The bill got a favorable report from the Senate Pensions, Retirement, and Aging Committee. It is on tonight’s Senate calendar.

The sponsor of the bill, Sen. Ralph Hise, R-Mitchell, said the bill was requested by Democratic State Treasurer Janet Cowell. Hise said it’s an effort to not micromanage the investments and give the treasurer’s office more flexibility in managing the retirement system.

The state’s pension fund totaled $78.1 billion at the end of the 2012 calendar year.

“The proposed legislation will grant some additional limited management flexibility that will prevent the state [from] having to sell off well-performing assets due to market fluctuations that push these assets over their current statutory limits,” according to a memo issued by the treasurer’s office.

A treasurer’s office memo said that under the current investment limits, it is difficult to maintain a 7.25 percent rate of return.

The proposal troubles Bob Williams, president of State Budget Solutions, a national, nonprofit think tank advocating state budget reform. “If it works, it’s great,” Williams said. “If not, the taxpayers are on the hook for a lot more.”

Williams said that the states with pension systems that are in the deepest trouble are the ones most often widening their investment portfolios into areas where they typically have not ventured.

Julia Vail, a spokeswoman for Cowell, disagreed with Williams’ take on what the change would accomplish. “The idea behind it is really mitigating risk,” Vail said.

“The ability to allocate broadly across different asset classes allows the department to navigate markets more successfully and take advantage of available opportunities,” she said. “This greater flexibility would also help mitigate risk by reducing exposure to public equity [stocks] and therefore lessening the impact of large equity market declines.”
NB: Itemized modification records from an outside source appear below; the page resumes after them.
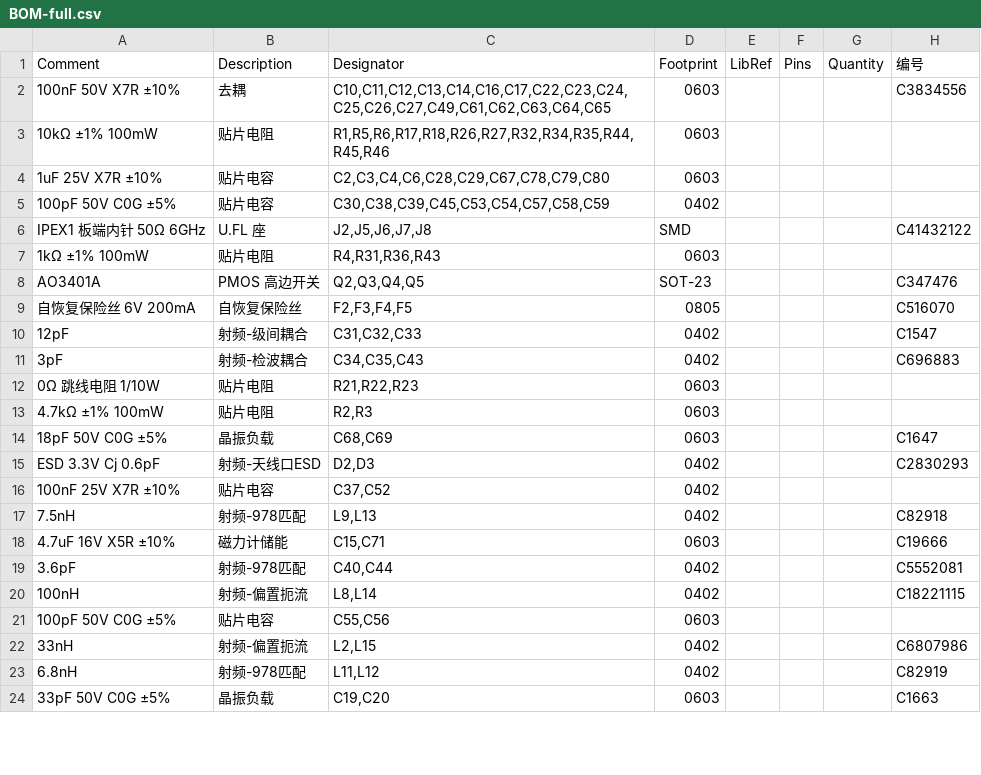
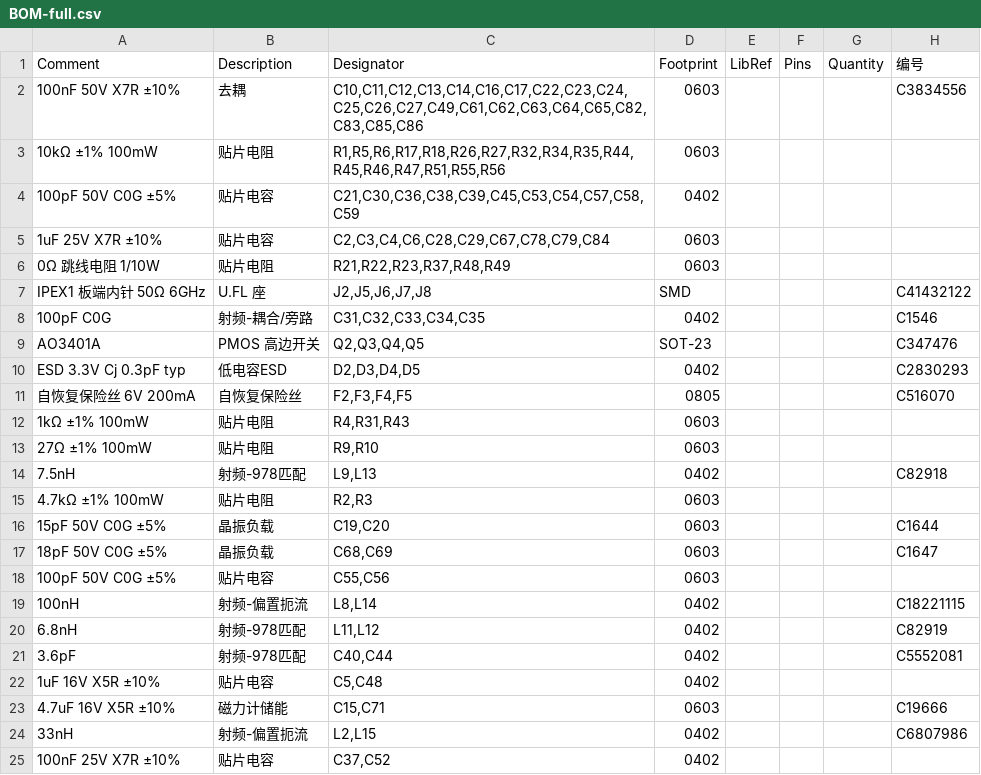
Before and after one commit to naizhao/Pilot-Kit-Box-ESP32-P4, a CSV file: hardware/expansion-board-v4/release/smt/BOM-full.csv, drawn as a sheet; only a part is shown; the diff covers the shown part only.

```diff
--- a/hardware/expansion-board-v4/release/smt/BOM-full.csv
+++ b/hardware/expansion-board-v4/release/smt/BOM-full.csv
@@ -1,24 +1,25 @@
 Comment,Description,Designator,Footprint,LibRef,Pins,Quantity,编号
-100nF 50V X7R ±10%,去耦,"C10,C11,C12,C13,C14,C16,C17,C22,C23,C24,C25,C26,C27,C49,C61,C62,C63,C64,C65",0603,,,,C3834556
-10kΩ ±1% 100mW,贴片电阻,"R1,R5,R6,R17,R18,R26,R27,R32,R34,R35,R44,R45,R46",0603,,,,
-1uF 25V X7R ±10%,贴片电容,"C2,C3,C4,C6,C28,C29,C67,C78,C79,C80",0603,,,,
-100pF 50V C0G ±5%,贴片电容,"C30,C38,C39,C45,C53,C54,C57,C58,C59",0402,,,,
+100nF 50V X7R ±10%,去耦,"C10,C11,C12,C13,C14,C16,C17,C22,C23,C24,C25,C26,C27,C49,C61,C62,C63,C64,C65,C82,C83,C85,C86",0603,,,,C3834556
+10kΩ ±1% 100mW,贴片电阻,"R1,R5,R6,R17,R18,R26,R27,R32,R34,R35,R44,R45,R46,R47,R51,R55,R56",0603,,,,
+100pF 50V C0G ±5%,贴片电容,"C21,C30,C36,C38,C39,C45,C53,C54,C57,C58,C59",0402,,,,
+1uF 25V X7R ±10%,贴片电容,"C2,C3,C4,C6,C28,C29,C67,C78,C79,C84",0603,,,,
+0Ω 跳线电阻 1/10W,贴片电阻,"R21,R22,R23,R37,R48,R49",0603,,,,
 IPEX1 板端内针 50Ω 6GHz,U.FL 座,"J2,J5,J6,J7,J8",SMD,,,,C41432122
-1kΩ ±1% 100mW,贴片电阻,"R4,R31,R36,R43",0603,,,,
+100pF C0G,射频-耦合/旁路,"C31,C32,C33,C34,C35",0402,,,,C1546
 AO3401A,PMOS 高边开关,"Q2,Q3,Q4,Q5",SOT-23,,,,C347476
+ESD 3.3V Cj 0.3pF typ,低电容ESD,"D2,D3,D4,D5",0402,,,,C2830293
 自恢复保险丝 6V 200mA,自恢复保险丝,"F2,F3,F4,F5",0805,,,,C516070
-12pF,射频-级间耦合,"C31,C32,C33",0402,,,,C1547
-3pF,射频-检波耦合,"C34,C35,C43",0402,,,,C696883
-0Ω 跳线电阻 1/10W,贴片电阻,"R21,R22,R23",0603,,,,
+1kΩ ±1% 100mW,贴片电阻,"R4,R31,R43",0603,,,,
+27Ω ±1% 100mW,贴片电阻,"R9,R10",0603,,,,
+7.5nH,射频-978匹配,"L9,L13",0402,,,,C82918
 4.7kΩ ±1% 100mW,贴片电阻,"R2,R3",0603,,,,
+15pF 50V C0G ±5%,晶振负载,"C19,C20",0603,,,,C1644
 18pF 50V C0G ±5%,晶振负载,"C68,C69",0603,,,,C1647
-ESD 3.3V Cj 0.6pF,射频-天线口ESD,"D2,D3",0402,,,,C2830293
+100pF 50V C0G ±5%,贴片电容,"C55,C56",0603,,,,
+100nH,射频-偏置扼流,"L8,L14",0402,,,,C18221115
+6.8nH,射频-978匹配,"L11,L12",0402,,,,C82919
+3.6pF,射频-978匹配,"C40,C44",0402,,,,C5552081
+1uF 16V X5R ±10%,贴片电容,"C5,C48",0402,,,,
+4.7uF 16V X5R ±10%,磁力计储能,"C15,C71",0603,,,,C19666
+33nH,射频-偏置扼流,"L2,L15",0402,,,,C6807986
 100nF 25V X7R ±10%,贴片电容,"C37,C52",0402,,,,
-7.5nH,射频-978匹配,"L9,L13",0402,,,,C82918
-4.7uF 16V X5R ±10%,磁力计储能,"C15,C71",0603,,,,C19666
-3.6pF,射频-978匹配,"C40,C44",0402,,,,C5552081
-100nH,射频-偏置扼流,"L8,L14",0402,,,,C18221115
-100pF 50V C0G ±5%,贴片电容,"C55,C56",0603,,,,
-33nH,射频-偏置扼流,"L2,L15",0402,,,,C6807986
-6.8nH,射频-978匹配,"L11,L12",0402,,,,C82919
-33pF 50V C0G ±5%,晶振负载,"C19,C20",0603,,,,C1663
```
Also changed, not shown: 7 added rows, 4 removed rows and 15 moved rows elsewhere in this file, hardware/expansion-board-v4/release/smt/BOM-passives.csv, hardware/expansion-board-v4/release/smt/CPL-full.csv, 23 other files.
Williams recommended that the state move to a defined contribution retirement system, such as commonly known 401(k) or IRA plans, rather than continuing with the current defined-benefit pension plan.

More than 875,000 public employees in North Carolina are covered under various retirement systems administered by the treasurer’s office, according the state treasurer’s website.

The bill affects five categories that currently have strict limits on the percentage of money in the state’s retirement plans that can be included in those types of investments.

They are credit strategies, real estate, hedge funds, alternatives, and inflation-protected portfolios. Current law limits the overall percentage that can be invested in each portfolio to between 5 percent and 10 percent. The bill backed by Cowell would raise the cap to 15 percent in a single category, with the aggregate cap for the total portfolio of 40 percent.

Vail said those types of investments include privately negotiated investments not readily bought and sold on exchanges, commercial real estate property, stocks in closely-held companies not listed on exchanges, loans and other private debt of companies and governments (including unrated and below investment-grade entities), and private energy infrastructure.

Barry Smith (@Barry_Smith) is an associate editor of Carolina Journal.